15. (1905) 2 All LJ 777 (supra) dealt with Section 118 of the old Civil Procedure Code. This was a case relied upon by the learned counsel for the respondents for the proposition that the examination of the learned counsel for the respondents made in the trial Court was illegal. This contention is without force in view of the specific wording of Order X, Rule 2, which permits examination not only of the party but also of his companion. As mentioned also, and as pointed out by their Lordships of the Privy Council in Manmohan Das (supra) it was not for superseding the ordinary procedure of trial and take the place of Order XVIII. but only to be used to obtain information on material questions. The question about the time of death of Ram Govind was a material question and the Court could obtain information on that point. But if the learned counsel for the respondents made a mistake while giving that information, respondent could show the correct state of affairs and also show that the statement by the counsel was made inadvertently. The manner in which the mistake of the learned counsel was made could also be explained and on this point the Courts have, as already seen, found that the statement was inadvertently made.
16. In 0043/1926 : AIR1926All411 (supra) this Court clearly held that a statement made under Order X, Rule 2, by a person appearing to prosecute a case or to look after it on behalf of the party is not necessarily binding on that party. This would also show that the statement under Order X, Rule 2, does not stand on the same footing as the statement under Order X, Rule 1, and the question whether a particular statement made under Order X, Rule 2, would or would not bind the party concerned can be considered by the Courts and when they come to the conclusion that the statement was made by the counsel inadvertently that statement made inadvertently could not be said to be binding on his clients.
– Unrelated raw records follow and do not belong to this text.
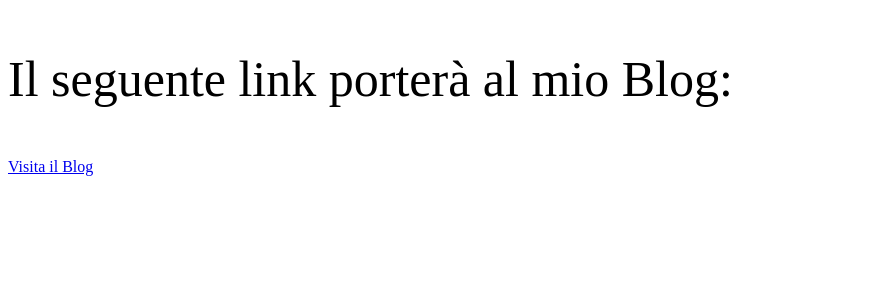
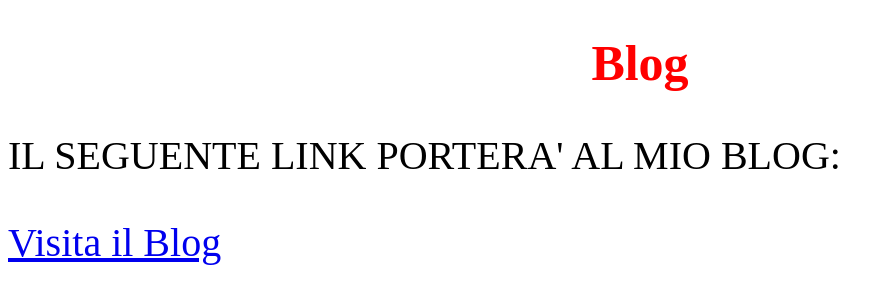
Before and after one commit to FabioMonas/CSS, a plain HTML site: page es.3css.html in a window 1280 px wide. Shown: the whole page, without its empty margins (0-893 px from the left). Drawn offline with Linux system fonts and the light colour scheme.

Commit message:
Update es.3css.html

```diff
--- a/es.3css.html
+++ b/es.3css.html
@@ -4,8 +4,9 @@
 <title>Blog</title>
 </head>
 <body>
-<p style="font-size:50px;">Il seguente link porterà al mio Blog:</p>
-<a href="https://fabiomonas.altervista.org/">Visita il Blog</a>
+<h1 style="text-align: center;font-size:50px;color: red;">Blog</h1>
+<p style="font-size:40px;">IL SEGUENTE LINK PORTERA' AL MIO BLOG:</p>
+<a style="font-size:40px;"href="https://fabiomonas.altervista.org/">Visita il Blog</a>
 
 </body>
 </html>
```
17. Vasumal Valiram's case, AIR 1941 Sind 41 (supra) also can be authority for the proposition that the Court is not entitled to examine a party or his counsel when he finds it necessary to obtain any information from such party on any material question. All that it held is that it could not take the place of the procedure under Order XVIII
18. It would, therefore, follow from an examination of the decisions cited by the learned counsel for the parties that it was open to the Courts below to ask the learned counsel for the parties under Order 10, Rule 2 C.P.C. about the time of the death of Ram Govind which was a material question. Thestatement made was not a statement under Order X, Rule 1, C.P.C., but only under Order X, Rule 2, C.P.C. and it was open to the. Courts below to go into the question whether the statement of the learned counsel for the respondents was made inadvertently and whether the statement of respondent No. 1 himself on that question was correct. After having gone into that question and coming to a finding of fact the Courts could not be said to have been in error when they found that actually the respondents and their predecessor were in cultivatory possession in 1356 F. and 1359 F. The entry of actual possession in the khasra of 1356 F. was also in favour of the respondents' predecessor Ram Govind and not the appellant, vide Ex. A-1. So was the entry in 1359 F-note Ext. A-2.
19. The appeal is accordingly withoutsubstance and is dismissed with costs.